Notes From The Revs: Rev. Nickie Golden

What comes to mind when you hear the word “habit”?  Some people go to the thought of drugs, alcohol, smoking, overeating. Some people think about exercise, discipline, meditation.
Habits can save our lives.  For example, looking both ways before we cross the street or putting on our seat belts are ways that we keep ourselves safe.  Habits can get us in a rut that is difficult to get out of and will take self-awareness, reflection, and discomfort while we engage in the process of change.  Joe Dispenza defines a habit as “a redundant set of automatic, unconscious thoughts, behaviors, and emotions that you acquire through frequent repetition.” 

Scientists tell us that habits are part of the brain function designed to be efficient.  When we begin running a routine or a habit, the brain can ramp down.  Think about the last time you took a long-distance drive.  Was there any scenery that you don’t remember passing? Often, we are in a state of waking hypnosis when we are driving, and our conditioned habits kick in to keep us from having to think of every single detail of what we are doing. 

Habits in and of themselves are not positive or negative.  What creates difficulty in our lives is when we get stuck in old patterns that need to be released.  It takes time and energy to make a shift.

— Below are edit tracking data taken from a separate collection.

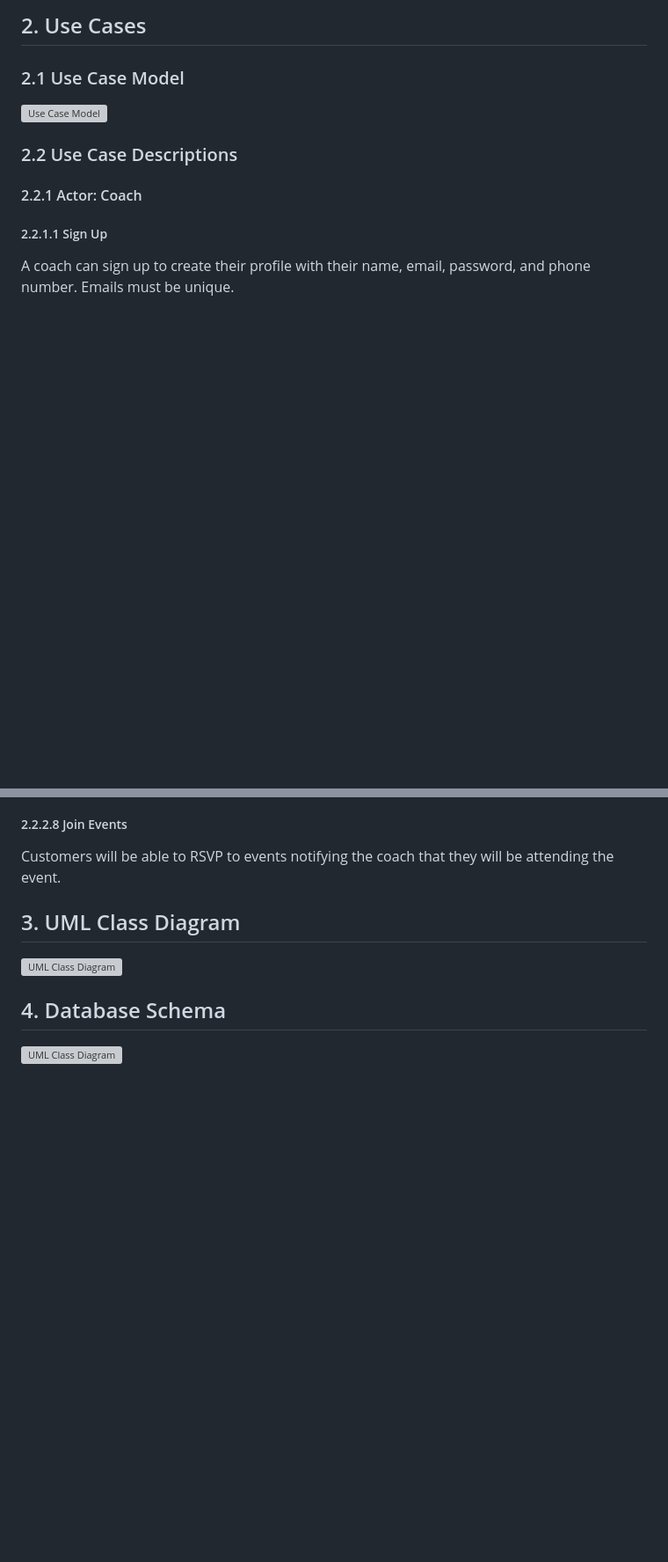
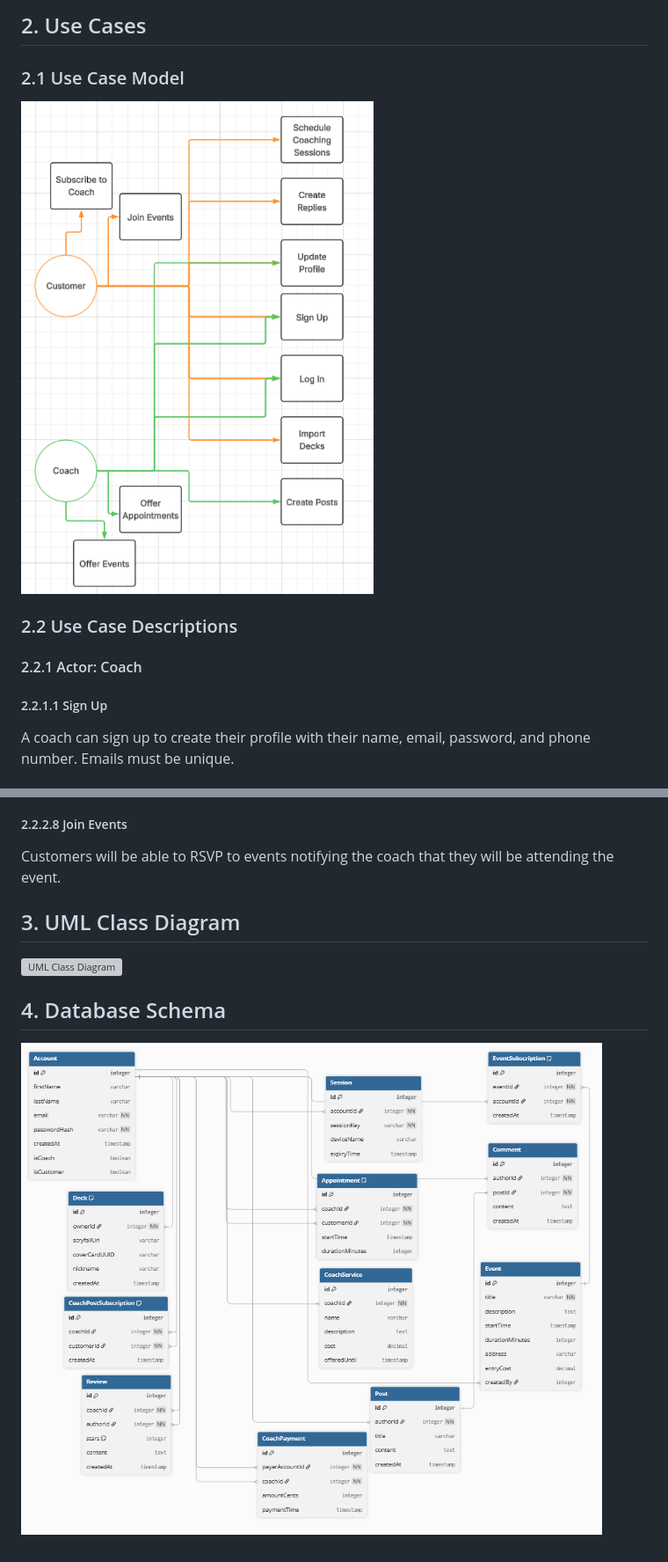
Before and after one commit to cmsteffey/340-team2, a Markdown page: doc/Object-Oriented-Design/MagicoachDesign.md, 2 parts joined by grey strips. Shown: that part at 88% size. Drawn GitHub-style; pictures changed too: doc/Object-Oriented-Design/DatabaseSchema.png (added), doc/Object-Oriented-Design/UseCaseModel.png (added); blank space fills up the shorter version; grey boxes are pictures that could not be loaded.

Commit message:
Added images for schema and use cases

```diff
--- a/doc/Object-Oriented-Design/MagicoachDesign.md
+++ b/doc/Object-Oriented-Design/MagicoachDesign.md
@@ -28,7 +28,7 @@ Table of Contents
 
 ## 2. Use Cases
 ### 2.1 Use Case Model
-![Use Case Model](https://github.com/cmsteffey/340-team2/blob/main/doc/Object-Oriented-Design/use-case.png)
+![Use Case Model](https://github.com/cmsteffey/340-team2/blob/main/doc/Object-Oriented-Design/UseCaseModel.png)
 
 ### 2.2 Use Case Descriptions
 
@@ -72,4 +72,4 @@ Customers will be able to RSVP to events notifying the coach that they will be a
 ## 3. UML Class Diagram
 ![UML Class Diagram](https://github.com/cmsteffey/340-team2/blob/main/doc/Object-Oriented-Design/class-diagram.png)
 ## 4. Database Schema
-![UML Class Diagram](https://github.com/cmsteffey/340-team2/blob/main/doc/Object-Oriented-Design/schema.png)
+![Database Schema](https://github.com/cmsteffey/340-team2/blob/main/doc/Object-Oriented-Design/DatabaseSchema.png)
```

First, we must identify the habit.  Secondly, we must determine what triggers the pattern.  Finally, we must take a clear look at what we get out of holding on to a particular habit; what is the reward?  When we figure out what is being satisfied by the old routine, we can create satisfaction in new ways and thus create new types of rewards that bring us equal joy.